**SUPPLIED ENTRIES:**
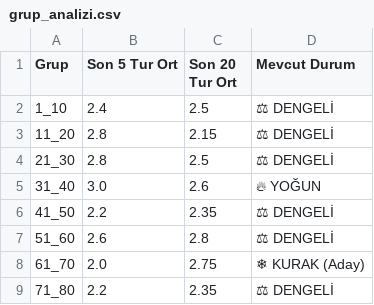
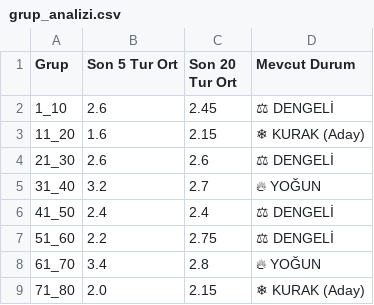
Before and after one commit to egemenulucay-52/hizli-on-numara, a CSV file: grup_analizi.csv, drawn as a sheet; the diff names each change by its address in the sheet, - before the commit and + after, or states it on an @@ line.

```diff
--- a/grup_analizi.csv
+++ b/grup_analizi.csv
-B2 (Son 5 Tur Ort): 2.4
+B2 (Son 5 Tur Ort): 2.6
-C2 (Son 20 Tur Ort): 2.5
+C2 (Son 20 Tur Ort): 2.45
-B3 (Son 5 Tur Ort): 2.8
+B3 (Son 5 Tur Ort): 1.6
-D3 (Mevcut Durum): ⚖ DENGELİ
+D3 (Mevcut Durum): ❄ KURAK (Aday)
-B4 (Son 5 Tur Ort): 2.8
+B4 (Son 5 Tur Ort): 2.6
-C4 (Son 20 Tur Ort): 2.5
+C4 (Son 20 Tur Ort): 2.6
-B5 (Son 5 Tur Ort): 3.0
+B5 (Son 5 Tur Ort): 3.2
-C5 (Son 20 Tur Ort): 2.6
+C5 (Son 20 Tur Ort): 2.7
-B6 (Son 5 Tur Ort): 2.2
+B6 (Son 5 Tur Ort): 2.4
-C6 (Son 20 Tur Ort): 2.35
+C6 (Son 20 Tur Ort): 2.4
-B7 (Son 5 Tur Ort): 2.6
+B7 (Son 5 Tur Ort): 2.2
-C7 (Son 20 Tur Ort): 2.8
+C7 (Son 20 Tur Ort): 2.75
-B8 (Son 5 Tur Ort): 2.0
+B8 (Son 5 Tur Ort): 3.4
-C8 (Son 20 Tur Ort): 2.75
+C8 (Son 20 Tur Ort): 2.8
-D8 (Mevcut Durum): ❄ KURAK (Aday)
+D8 (Mevcut Durum): 🔥 YOĞUN
-B9 (Son 5 Tur Ort): 2.2
+B9 (Son 5 Tur Ort): 2.0
-C9 (Son 20 Tur Ort): 2.35
+C9 (Son 20 Tur Ort): 2.15
-D9 (Mevcut Durum): ⚖ DENGELİ
+D9 (Mevcut Durum): ❄ KURAK (Aday)
```
Also changed, not shown: 2 other files.
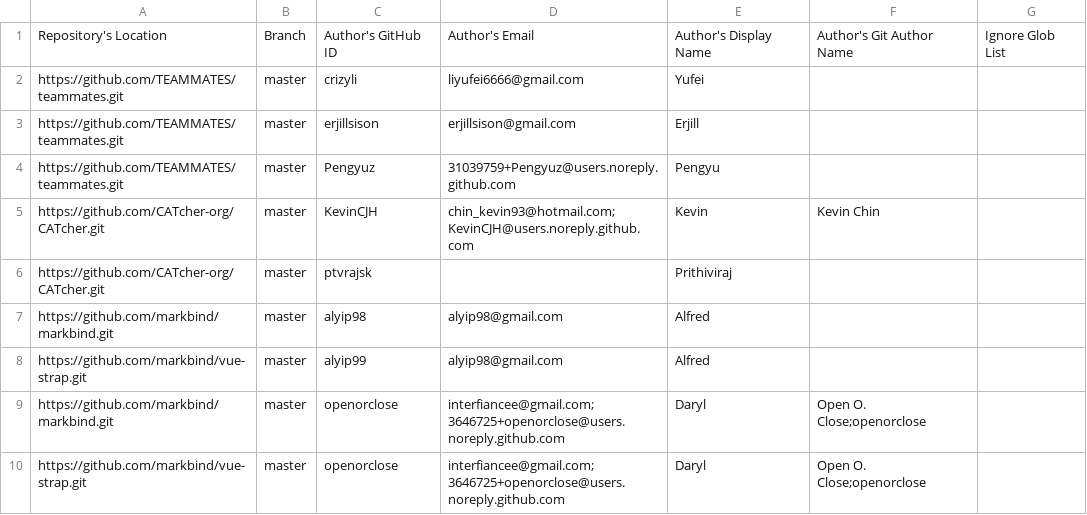
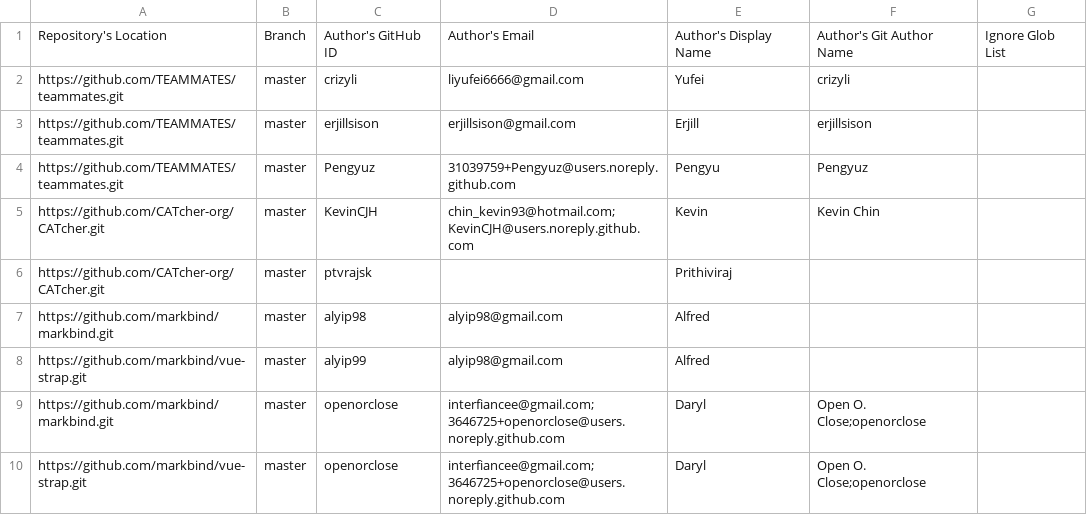
Before and after one commit to nus-oss/2019-summer-interns, a CSV file: configs/author-config.csv, drawn as a sheet; only a part is shown.

Commit message:
add teammates author names

```diff
--- a/configs/author-config.csv
+++ b/configs/author-config.csv
@@ -1,5 +1,5 @@
 Repository's Location,Branch,Author's GitHub ID, Author's Email, Author's Display Name,Author's Git Author Name,Ignore Glob List
-https://github.com/TEAMMATES/teammates.git,master,crizyli,liyufei6666@gmail.com,Yufei,,
-https://github.com/TEAMMATES/teammates.git,master,erjillsison,erjillsison@gmail.com,Erjill,,
-https://github.com/TEAMMATES/teammates.git,master,Pengyuz,31039759+Pengyuz@users.noreply.github.com,Pengyu,,
+https://github.com/TEAMMATES/teammates.git,master,crizyli,liyufei6666@gmail.com,Yufei,crizyli,
+https://github.com/TEAMMATES/teammates.git,master,erjillsison,erjillsison@gmail.com,Erjill,erjillsison,
+https://github.com/TEAMMATES/teammates.git,master,Pengyuz,31039759+Pengyuz@users.noreply.github.com,Pengyu,Pengyuz,
 https://github.com/CATcher-org/CATcher.git,master,KevinCJH,chin_kevin93@hotmail.com;KevinCJH@users.noreply.github.com,Kevin,Kevin Chin,
```
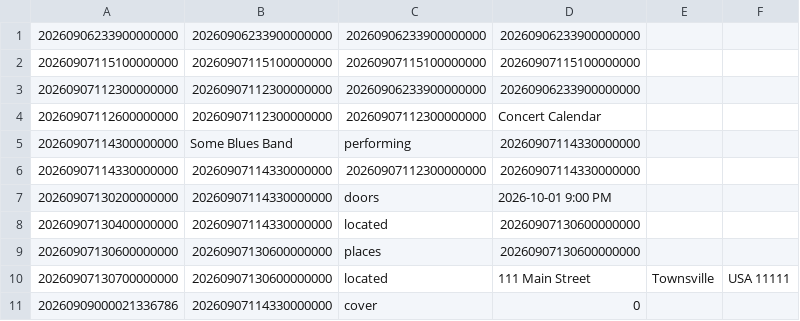
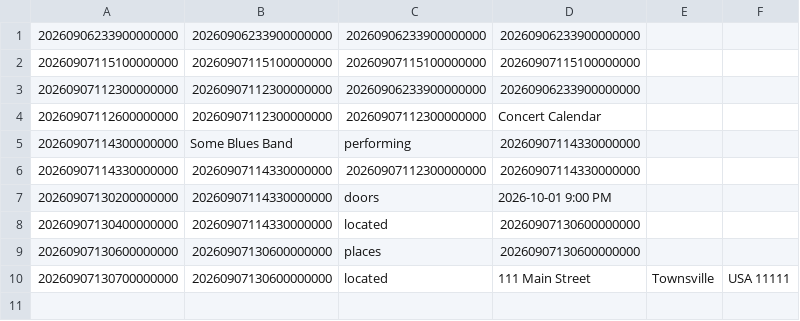
Before and after one commit to rstlne-org/alice, a CSV file: whatever.csv, drawn as a sheet.

```diff
--- a/whatever.csv
+++ b/whatever.csv
@@ -10,2 +10 @@
 20260907130700000000,20260907130600000000,located,111 Main Street, Townsville, USA 11111
-20260909000021336786,20260907114330000000,cover,0
```
Also changed, not shown: 1 other file.
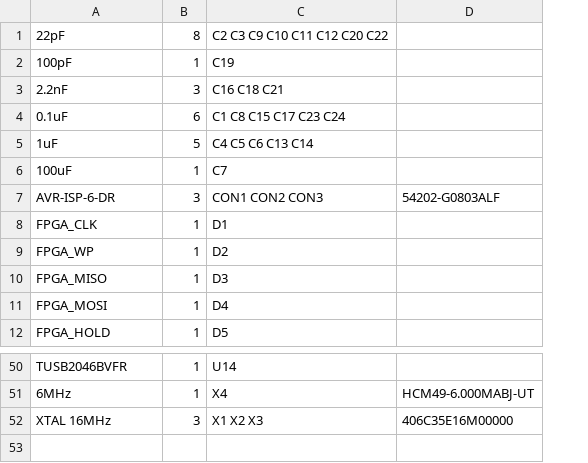
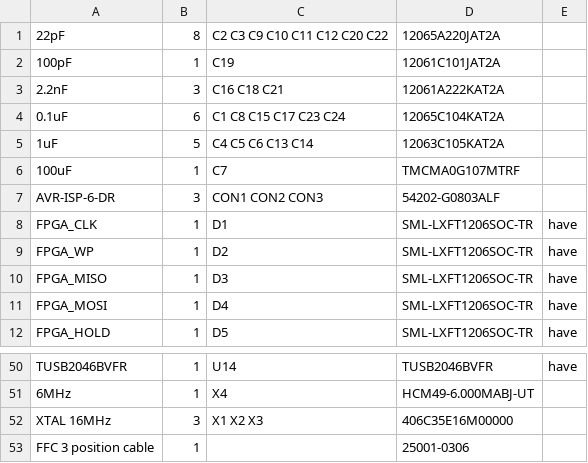
Before and after one commit to dileepvr/novenaX_kicad, a CSV file: laptop_kbrd_BOM.csv, drawn as a sheet; only a part is shown, gaps mark what is left out; removed rows and columns are numbered as before the commit, all else as after; the diff names each change by its address in the sheet, - before the commit and + after, or states it on an @@ line.

```diff
--- a/laptop_kbrd_BOM.csv
+++ b/laptop_kbrd_BOM.csv
-column D, row 7: 54202-G0803ALF; rows 51-52: HCM49-6.000MABJ-UT | 406C35E16M00000
+column D, rows 1-12: 12065A220JAT2A | 12061C101JAT2A | 12061A222KAT2A | 12065C104KAT2A | 12063C105KAT2A | TMCMA0G107MTRF | 54202-G0803ALF | SML-LXFT1206SOC-TR | SML-LXFT1206SOC-TR | SML-LXFT1206SOC-TR | SML-LXFT1206SOC-TR | SML-LXFT1206SOC-TR; rows 50-52: TUSB2046BVFR | HCM49-6.000MABJ-UT | 406C35E16M00000
+column E, rows 8-12: all have; row 50: have
+row 53: FFC 3 position cable | 1 |  | 25001-0306
```
Also changed, not shown: 20 other files.
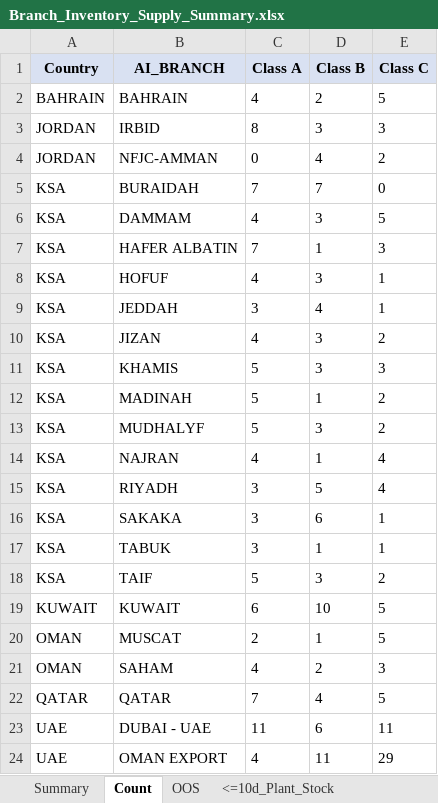
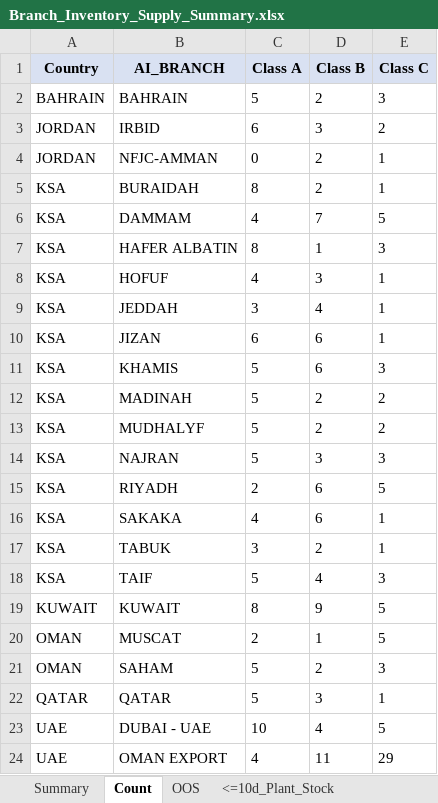
Before and after one commit to Tj0-Aujan/InventoryDashboard, an Excel workbook: data/Branch_Inventory_Supply_Summary.xlsx, sheet Count, drawn as a sheet; values as stored, in another font and other column widths than the file's, no borders; the diff names each change by its address in the sheet, - before the commit and + after, or states it on an @@ line.

```diff
--- a/data/Branch_Inventory_Supply_Summary.xlsx (sheet Count)
+++ b/data/Branch_Inventory_Supply_Summary.xlsx (sheet Count)
-C2 (Class A): 4
+C2 (Class A): 5
-E2 (Class C): 5
+E2 (Class C): 3
-C3 (Class A): 8
+C3 (Class A): 6
-E3 (Class C): 3
+E3 (Class C): 2
-D4 (Class B): 4
+D4 (Class B): 2
-E4 (Class C): 2
+E4 (Class C): 1
-C5 (Class A): 7
+C5 (Class A): 8
-D5 (Class B): 7
+D5 (Class B): 2
-E5 (Class C): 0
+E5 (Class C): 1
-D6 (Class B): 3
+D6 (Class B): 7
-C7 (Class A): 7
+C7 (Class A): 8
-C10 (Class A): 4
+C10 (Class A): 6
-D10:D11 (Class B): 3
+D10:D11 (Class B): 6
-E10 (Class C): 2
+E10 (Class C): 1
-D12 (Class B): 1
+D12 (Class B): 2
-D13 (Class B): 3
+D13 (Class B): 2
-C14 (Class A): 4
+C14 (Class A): 5
-D14 (Class B): 1
+D14 (Class B): 3
-E14 (Class C): 4
+E14 (Class C): 3
-C15 (Class A): 3
+C15 (Class A): 2
-D15 (Class B): 5
+D15 (Class B): 6
-E15 (Class C): 4
+E15 (Class C): 5
-C16 (Class A): 3
+C16 (Class A): 4
-D17 (Class B): 1
+D17 (Class B): 2
-D18 (Class B): 3
+D18 (Class B): 4
-E18 (Class C): 2
+E18 (Class C): 3
-C19 (Class A): 6
+C19 (Class A): 8
-D19 (Class B): 10
+D19 (Class B): 9
-C21 (Class A): 4
+C21 (Class A): 5
-C22 (Class A): 7
+C22 (Class A): 5
-D22 (Class B): 4
+D22 (Class B): 3
-E22 (Class C): 5
+E22 (Class C): 1
-C23 (Class A): 11
+C23 (Class A): 10
-D23 (Class B): 6
+D23 (Class B): 4
-E23 (Class C): 11
+E23 (Class C): 5
```
Also changed, not shown: sheet Summary, sheet <=10d_Plant_Stock, sheet <=10d_Plant_Inv>50_BO=0, sheet <=10d_No_Plant_Stock, sheet Stock Criticality_Days, sheet OOS.
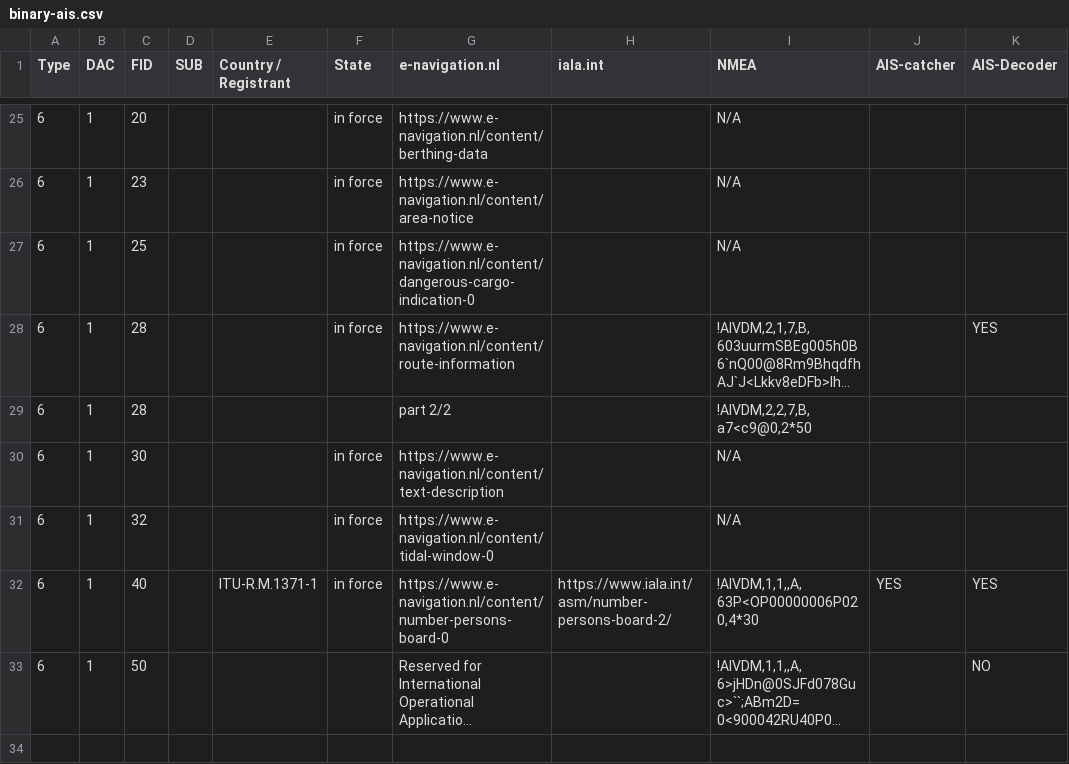
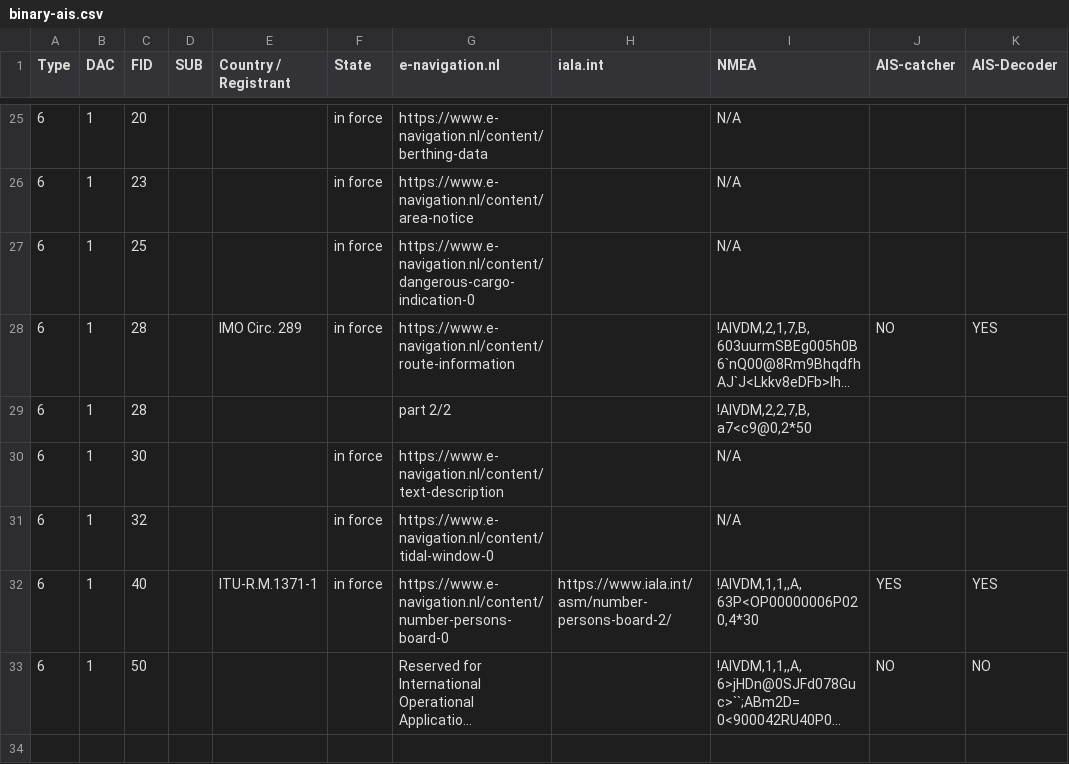
Before and after one commit to Dirk--/AIS-testing, a CSV file: binary-ais.csv, drawn as a sheet; only a part is shown, gaps mark what is left out; long unchanged cells end in …; the diff covers the shown part only; the diff names each change by its address in the sheet, - before the commit and + after, or states it on an @@ line.

Commit message:
Add files via upload

```diff
--- a/binary-ais.csv
+++ b/binary-ais.csv
-E28 (Country / Registrant): (empty)
+E28 (Country / Registrant): IMO Circ. 289
-J28 (AIS-catcher): (empty)
+J28 (AIS-catcher): NO
-J33 (AIS-catcher): (empty)
+J33 (AIS-catcher): NO
```
Also changed, not shown: 25 edited cells elsewhere in this file.
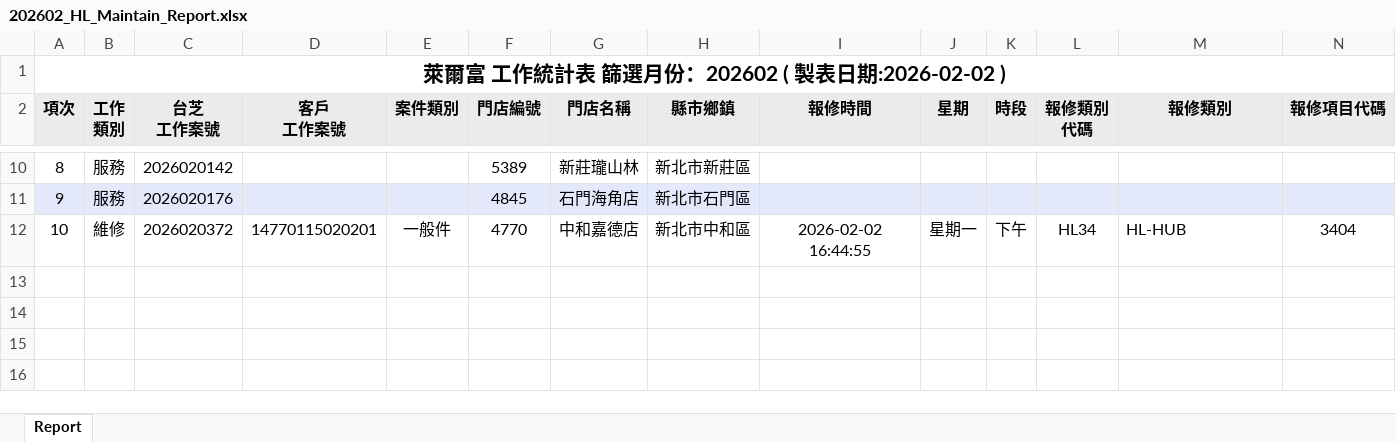
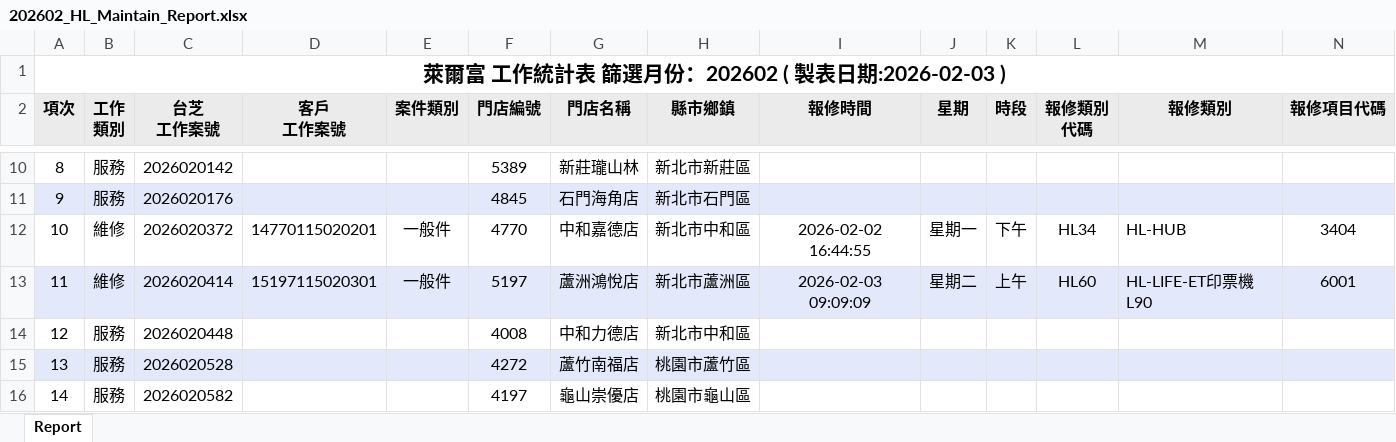
Before and after one commit to Yang-0419-di/FW_2, an Excel workbook: IM/202602_HL_Maintain_Report.xlsx, sheet Report, drawn as a sheet; only a part is shown, gaps mark what is left out; values as stored, in another font and other column widths than the file's, no borders; rows hold the shown columns only; the diff names each change by its address in the sheet, - before the commit and + after, or states it on an @@ line.

```diff
--- a/IM/202602_HL_Maintain_Report.xlsx (sheet Report)
+++ b/IM/202602_HL_Maintain_Report.xlsx (sheet Report)
@@ column A (項次) renumbered in row 1 @@
+row 13: 11 | 維修 | 2026020414 | 15197115020301 | 一般件 | 5197 | 蘆洲鴻悅店 | 新北市蘆洲區 | 2026-02-03 09:09:09 | 星期二 | 上午 | HL60 | HL-LIFE-ET印票機L90 | 6001
+row 14: 12 | 服務 | 2026020448 |  |  | 4008 | 中和力德店 | 新北市中和區
+row 15: 13 | 服務 | 2026020528 |  |  | 4272 | 蘆竹南福店 | 桃園市蘆竹區
+row 16: 14 | 服務 | 2026020582 |  |  | 4197 | 龜山崇優店 | 桃園市龜山區
```
Also changed, not shown: IM/202602_Service_Count_Report.xlsx, MFP/自動備份/MFP.xlsx, 6 other files.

**PROBLEM DETAILS:**
Using the data above, tally each line that contains "files". Write only the total.

**TASK RESULT:**
4